Clarification: A story on April 27 and an editorial on April 28 about the sale of the State Ports Authority headquarters and adjacent property need clarification. The Post and Courier contends it is entitled under the S.C. Freedom of Information Act to review all 12 purchase offers after the sale is finalized, not before.
As it looks to sell its prime waterfront headquarters in downtown Charleston, the State Ports Authority said it will not disclose any information about the dozen offers it has received from prospective buyers.
A key deadline in the deal is Wednesday, when the winning, undisclosed bidder is required to pay an additional $750,000 in earnest money. That's the next step in the sale of the SPA office building and neighboring Fleet Landing restaurant property, both on Concord Street and with unobstructed views of the ocean and Charleston Harbor. Fleet Landing would continue to operate through 2024 under its current lease.
The office property could be redeveloped into a 225-room hotel, under current zoning.
The SPA's board picked its winning bidder last week, after stating in documents sent to all prospective buyers that their bids “may be subject to disclosure under the provisions of the (state's) Freedom of Information Act.”
Agency spokeswoman Erin Dhand said the authority “will not disclose copies of the bids” to the public.
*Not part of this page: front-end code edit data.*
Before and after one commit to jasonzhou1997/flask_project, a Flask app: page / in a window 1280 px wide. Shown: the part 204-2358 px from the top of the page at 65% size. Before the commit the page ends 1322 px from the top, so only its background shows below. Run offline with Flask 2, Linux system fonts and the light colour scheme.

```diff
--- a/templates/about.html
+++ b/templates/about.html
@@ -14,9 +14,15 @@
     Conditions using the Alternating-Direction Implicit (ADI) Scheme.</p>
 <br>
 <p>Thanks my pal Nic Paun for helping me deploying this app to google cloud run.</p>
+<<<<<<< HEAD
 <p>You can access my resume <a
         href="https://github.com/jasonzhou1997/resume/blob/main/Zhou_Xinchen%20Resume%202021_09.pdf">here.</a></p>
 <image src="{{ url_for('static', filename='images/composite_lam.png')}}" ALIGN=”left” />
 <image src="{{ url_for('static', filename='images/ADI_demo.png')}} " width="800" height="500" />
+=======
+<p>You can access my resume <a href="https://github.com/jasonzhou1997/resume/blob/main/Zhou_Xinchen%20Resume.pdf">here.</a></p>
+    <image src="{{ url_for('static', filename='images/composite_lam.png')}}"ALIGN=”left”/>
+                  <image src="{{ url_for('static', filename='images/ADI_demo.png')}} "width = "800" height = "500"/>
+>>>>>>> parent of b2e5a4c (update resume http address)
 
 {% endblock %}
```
The SPA denied The Post and Courier's request for copies under the state's open-records law Tuesday.
Jay Bender, a Columbia lawyer and FOIA expert, said the agency has a legal obligation to release the documents and an obligation to the public to ensure the transaction is above-board.
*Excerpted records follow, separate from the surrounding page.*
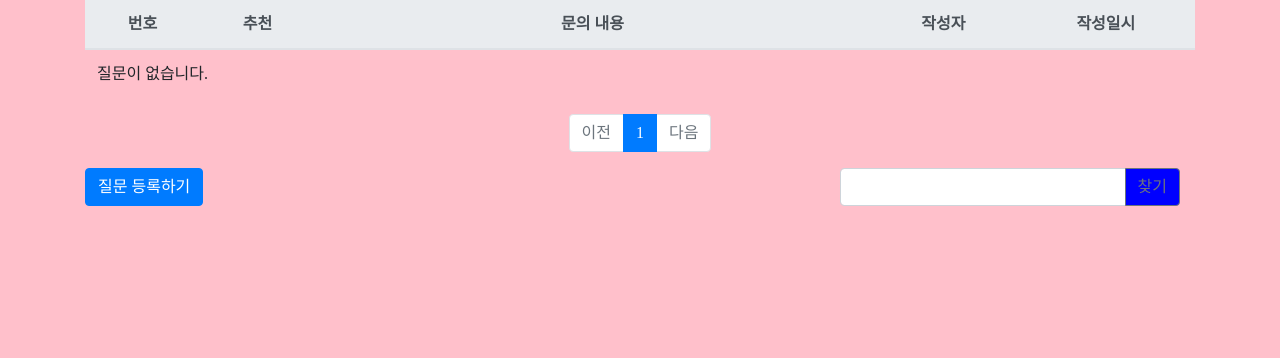
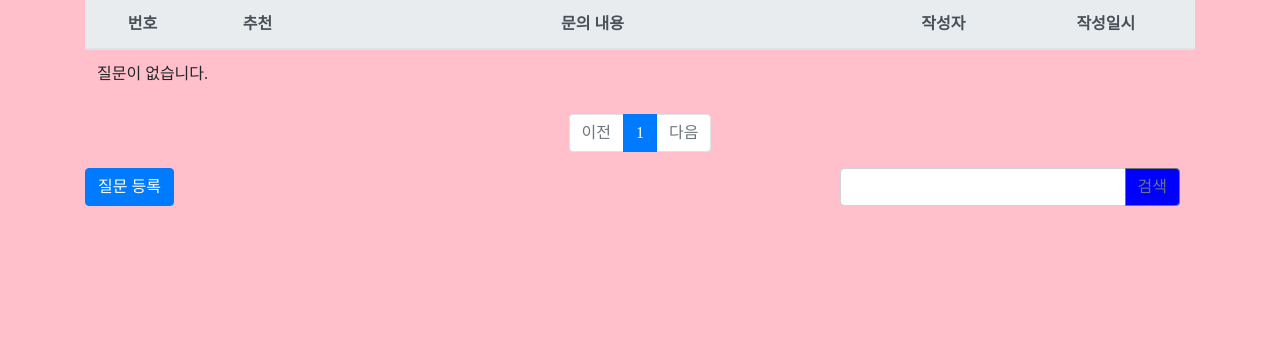
Before and after one commit to qhdwhr4/pybo, a Django app: page / in a window 1280 px wide. Shown: the part 182-540 px from the top of the page. Run offline with Django 3.2, Linux system fonts and the light colour scheme; data that the repository does not hold is empty; some libraries are stand-ins or nearby versions.

Commit message:
html 변경

```diff
--- a/templates/pybo/question_list.html
+++ b/templates/pybo/question_list.html
@@ -119,11 +119,11 @@
     <!-- 페이징처리 끝 -->
     <div class="container my-3" >
         <div class="row justify-content-between my-3">
-    <a href="{% url 'pybo:question_create' %}" class="btn btn-primary">질문 등록하기</a>
+    <a href="{% url 'pybo:question_create' %}" class="btn btn-primary">질문 등록</a>
             <div class="col-4 input-group">
             <input type="text" class="form-control kw" value="{{ kw|default_if_none:'' }}">
             <div class="input-group-append">
-                <button id="col1"class="btn btn-outline-secondary " type="button" id="btn_search">찾기</button>
+                <button id="col1"class="btn btn-outline-secondary " type="button" id="btn_search">검색</button>
             </div>
         </div>
             </div>
```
“The reason for having a bidding process is so everyone can see the award has been made properly,” Bender said. “The ports authority isn't exempt from FOIA, even though they've tried to act like they are in the past.
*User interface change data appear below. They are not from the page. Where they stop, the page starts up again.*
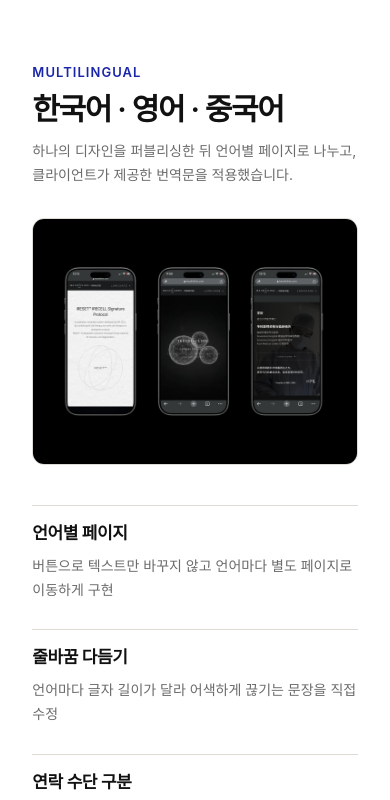
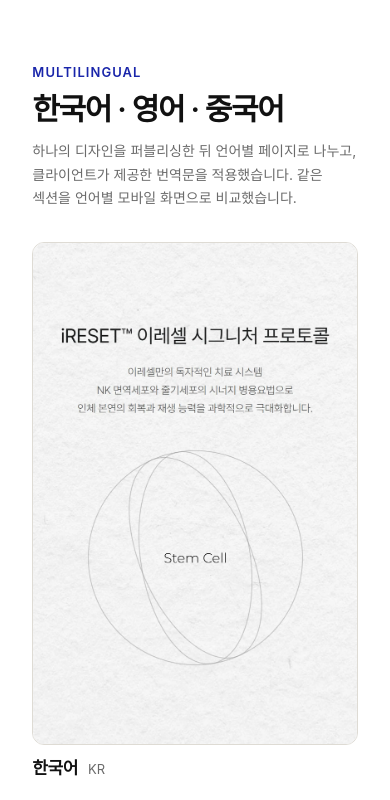
Before and after one commit to hass6784/hass6784.github.io, a plain HTML site: page work/irecell.html in a window 390 px wide. Shown: the part 4180-4980 px from the top of the page. Drawn offline with Linux system fonts and the light colour scheme; a web font is replaced by a local one.

Commit message:
이레세포 다국어: 목업 대신 언어별 모바일 원본 캡처로 교체
Co-Authored-By: Claude Opus 5.5 <noreply@anthropic.com>
Claude-Session: https://claude.ai/code/session_01JxEUUdRAvq1BXQfKpdxvD4

```diff
--- a/work/irecell.html
+++ b/work/irecell.html
@@ -48,7 +48,7 @@
 <section class="section section--surface"><div class="container"><div class="section-head" data-reveal><p class="t-eyebrow">KEY POINTS</p><h2 class="t-h1">한 페이지에 담은 네 가지</h2></div><div class="points" style="--cols:4"><div class="point" data-reveal style="--delay:0.00s"><span class="num t-h3">01</span><h3 class="t-h3">절제된 원페이지</h3><p>해외 · 국내 줄기세포 병원 사례처럼 정보를 덜어내고, 다크 톤과 여백으로 프리미엄 병원의 인상을 만들었습니다.</p></div><div class="point" data-reveal style="--delay:0.06s"><span class="num t-h3">02</span><h3 class="t-h3">자연스러운 스크롤 흐름</h3><p>히어로 바로 다음에 이레세포만의 줄기세포 치료를 보여주고, 이미지와 정보를 차례로 배치해 스크롤만으로 병원을 이해하도록 구성했습니다.</p></div><div class="point" data-reveal style="--delay:0.12s"><span class="num t-h3">03</span><h3 class="t-h3">다국어 3종</h3><p>언어별 페이지를 따로 구현하고, 번역문의 어색한 줄바꿈을 다듬었습니다. 연락 수단도 위챗 · 왓츠앱으로 언어별로 나눴습니다.</p></div><div class="point" data-reveal style="--delay:0.18s"><span class="num t-h3">04</span><h3 class="t-h3">인터랙션</h3><p>회전하는 원 그래픽과, 커서가 원 형태로 바뀌며 뒤 이미지의 색을 반전시키는 효과를 넣었습니다.</p></div></div></div></section>
 <section class="section"><div class="container"><div class="section-head" data-reveal><p class="t-eyebrow">FULL PAGE</p><h2 class="t-h1">전체 페이지</h2><p class="t-sub">실제 사이트의 전체 화면입니다. 화면 안에서 스크롤하면 처음부터 끝까지 볼 수 있습니다.</p></div><div class="browser" data-reveal><div class="browser-bar"><span class="dots" aria-hidden="true"><i></i><i></i><i></i></span><span class="url">irecellclinic.com</span><a class="open" href="../img/irecell/fullpage.webp" target="_blank" rel="noopener">원본 크기 ↗</a></div><div class="browser-view" tabindex="0" aria-label="이레세포 홈페이지 전체 화면 — 스크롤해서 보기"><img src="../img/irecell/fullpage.webp" alt="이레세포 홈페이지 전체 화면" width="1920" height="7951" loading="lazy" decoding="async"></div><span class="browser-hint" aria-hidden="true">스크롤해서 전체 보기 ↓</span></div></div></section>
 <section class="section"><div class="container"><div class="section-head" data-reveal><p class="t-eyebrow">LIVE SITE</p><h2 class="t-h1">인터랙션은 사이트에서</h2><p class="t-sub">회전하는 원 그래픽과 원형 커서의 색상 반전 효과는 캡처로 담기지 않아, 실제 사이트에서 직접 확인할 수 있습니다.</p></div><div class="figs" style="--cols:1;--cols-m:1"><figure class="fig" data-reveal style="--delay:0.00s"><img src="../img/irecell/section-ireset.webp" alt="iRESET 프로토콜" width="2400" height="1331" loading="lazy" decoding="async"><figcaption><span class="num">01</span><strong class="t-h3">iRESET 프로토콜</strong><span class="sub">회전하는 원 그래픽</span></figcaption></figure><figure class="fig" data-reveal style="--delay:0.06s"><img src="../img/irecell/section-cells.webp" alt="세포 치료 카드" width="2400" height="1069" loading="lazy" decoding="async"><figcaption><span class="num">02</span><strong class="t-h3">세포 치료 카드</strong><span class="sub">원형 커서 · 뒤 이미지 색상 반전</span></figcaption></figure></div><div class="block-actions" data-reveal><a class="btn btn--primary" href="https://irecellclinic.com" target="_blank" rel="noopener">사이트에서 인터랙션 보기 ↗</a></div></div></section>
-<section class="section section--surface"><div class="container"><div class="section-head" data-reveal><p class="t-eyebrow">MULTILINGUAL</p><h2 class="t-h1">한국어 · 영어 · 중국어</h2><p class="t-sub">하나의 디자인을 퍼블리싱한 뒤 언어별 페이지로 나누고, 클라이언트가 제공한 번역문을 적용했습니다.</p></div><div class="full"><div data-reveal><img src="../img/irecell/multilingual.webp" alt="영어, 한국어, 중국어 모바일 화면" width="1428" height="1080" loading="lazy" decoding="async"></div></div><div class="notes"><div data-reveal><h3 class="t-h3">언어별 페이지</h3><p>버튼으로 텍스트만 바꾸지 않고 언어마다 별도 페이지로 이동하게 구현</p></div><div data-reveal><h3 class="t-h3">줄바꿈 다듬기</h3><p>언어마다 글자 길이가 달라 어색하게 끊기는 문장을 직접 수정</p></div><div data-reveal><h3 class="t-h3">연락 수단 구분</h3><p>중국어는 위챗, 영어는 왓츠앱 등 언어권에 맞는 연락 방법 배치</p></div></div></div></section>
+<section class="section section--surface"><div class="container"><div class="section-head" data-reveal><p class="t-eyebrow">MULTILINGUAL</p><h2 class="t-h1">한국어 · 영어 · 중국어</h2><p class="t-sub">하나의 디자인을 퍼블리싱한 뒤 언어별 페이지로 나누고, 클라이언트가 제공한 번역문을 적용했습니다. 같은 섹션을 언어별 모바일 화면으로 비교했습니다.</p></div><div class="figs" style="--cols:3;--cols-m:1"><figure class="fig" data-reveal style="--delay:0.00s"><img src="../img/irecell/lang-kr.webp" alt="iRESET 섹션 한국어 모바일 화면" width="780" height="1207" loading="lazy" decoding="async"><figcaption><strong class="t-h3">한국어</strong><span class="sub">KR</span></figcaption></figure><figure class="fig" data-reveal style="--delay:0.06s"><img src="../img/irecell/lang-en.webp" alt="iRESET 섹션 영어 모바일 화면" width="780" height="1362" loading="lazy" decoding="async"><figcaption><strong class="t-h3">English</strong><span class="sub">EN</span></figcaption></figure><figure class="fig" data-reveal style="--delay:0.12s"><img src="../img/irecell/lang-cn.webp" alt="iRESET 섹션 중국어 모바일 화면" width="780" height="1207" loading="lazy" decoding="async"><figcaption><strong class="t-h3">中文</strong><span class="sub">CN</span></figcaption></figure></div><div class="notes"><div data-reveal><h3 class="t-h3">언어별 페이지</h3><p>버튼으로 텍스트만 바꾸지 않고 언어마다 별도 페이지로 이동하게 구현</p></div><div data-reveal><h3 class="t-h3">줄바꿈 다듬기</h3><p>언어마다 글자 길이가 달라 어색하게 끊기는 문장을 직접 수정</p></div><div data-reveal><h3 class="t-h3">연락 수단 구분</h3><p>중국어는 위챗, 영어는 왓츠앱 등 언어권에 맞는 연락 방법 배치</p></div></div></div></section>
 <section class="section"><div class="container"><div class="duo"><div data-reveal><p class="t-eyebrow">LOOKING BACK</p><h2 class="t-h2">아쉬웠던 점</h2><div class="t-body-l"><p>정보가 적은 원페이지인 만큼, 텍스트 페이드인 같은 인터랙션을 더 활용했다면 글이 적어도 심심하지 않은 페이지를 만들 수 있었을 것 같습니다.</p></div></div><div data-reveal><p class="t-eyebrow">AFTER</p><h2 class="t-h2">이후 달라진 작업 방식</h2><div class="t-body-l"><p>AI를 섹션 단위로 쓰던 방식에서 프로젝트 전체를 한 번에 관리하는 방식으로 바꿔 퍼블리싱 속도를 높였습니다. 네비게이션 · 푸터처럼 모든 페이지에 들어가는 부분은 CSS를 따로 분리하고, AI가 만든 폴더 구조를 보며 파일 정리 방식을 익혔습니다.</p></div></div></div></div></section>
 <section class="result-blue"><div class="container inner"><div class="text" data-reveal><p class="t-eyebrow">RESULT</p><h2 class="t-h1">큰 수정 없이 오픈하고,<br>연계 프로젝트로 이어졌습니다.</h2><p class="t-body-l">이 작업을 계기로 같은 클라이언트의 세포 배양 연구소 GENOVA LAB 홈페이지 디자인을 이어서 맡았습니다.</p></div><div class="actions" data-reveal><a class="btn btn--line" href="https://irecellclinic.com" target=_blank rel=noopener>사이트 바로가기 ↗</a><a class="btn btn--line" href="genova.html">GENOVA LAB 보기 →</a></div></div></section>
 <nav class="next-nav section--surface" aria-label="프로젝트 이동">
```
Also changed, not shown: img/irecell/lang-cn.webp (added), img/irecell/lang-en.webp (added), img/irecell/lang-kr.webp (added), img/irecell/multilingual.webp (deleted).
Any time you are a public institution you have an obligation with the public to act in accordance with the law.”
Neil Robinson, a real estate attorney who is handling the sale process for the SPA, said the bids are “specifically exempt from the FOIA requirements for good reason.”
Robinson cited a section of the act that allows “confidential proprietary information provided to a public body for economic development or contract negotiations” to remain exempt from disclosure.
The law also states “contractual arrangements and documents of and ... incidental to proposed sales or purchases of property” are exempt, though only until a contract is entered into or the property is sold.
Bender said he knows of no exemption that would allow the SPA to keep the bids private.
In documents sent to bidders, the SPA said: “Although the ... submissions will be treated as confidential, they may be considered public information under some provisions of the FOIA.”
South Carolina's procurement code states that the name of each bidder and amount of each bid “shall be open to public inspection” when the bids are opened. Also, other bid information is private only until a government body announces its intention to award a contract, which the SPA's board did last week.
Robinson said Tuesday “this was not a bid procedure.” Instead, the SPA is referring to the proposals from developers as “offers.”
The SPA typically provides the names and dollar amounts for winning and losing bidders competing for its projects. For example, last month it announced all bidders for a $121 million site-preparation contract, and explained during an open meeting why the winner was chosen.
Jack O'Toole, spokesman for the city of Charleston, said the city keeps bids private while they are being reviewed by staff.
“Once the issue is ready to go to (City) Council for action, all the bids would be made public, including the losing bids,” he said.
Redevelopment of the SPA's waterfront property has drawn criticism from historic and environmental preservation groups because of the potential impact on the adjacent Historic District. Mayor John Tecklenburg twice issued guidelines for redevelopment, at first stating support for a hotel with up to 150 rooms and then removing the reference to a room limit after meeting with port management.
Dana Beach of the Coastal Conservation League has said residents should have been involved in the redevelopment talks from the start. O'Toole said the permitting process for any proposed reuse of the site will include opportunities for public input.
The winning bidder will be under a tight deadline to finalize its contract with the SPA. Once the additional earnest money is paid, the winner will have 120 days to inspect the property and make sure the redevelopment plans are possible under city guidelines. The total $1 million in earnest money — including a $250,000 initial bid deposit — becomes nonrefundable at the end of the 120-day period. Closing on the property must take place within 30 days of the end of the inspection period.
In addition, the developer must agree to lease the office space back to the SPA for up to two years while the maritime agency builds its new headquarters.
The SPA has operated from 176 Concord St. — between the Union Pier Terminal and Waterfront Park — since the early 1970s. It plans to relocate its headquarters to Wando Welch Terminal in Mount Pleasant.
Reach David Wren at 843-937-5550 or on Twitter at @David_Wren_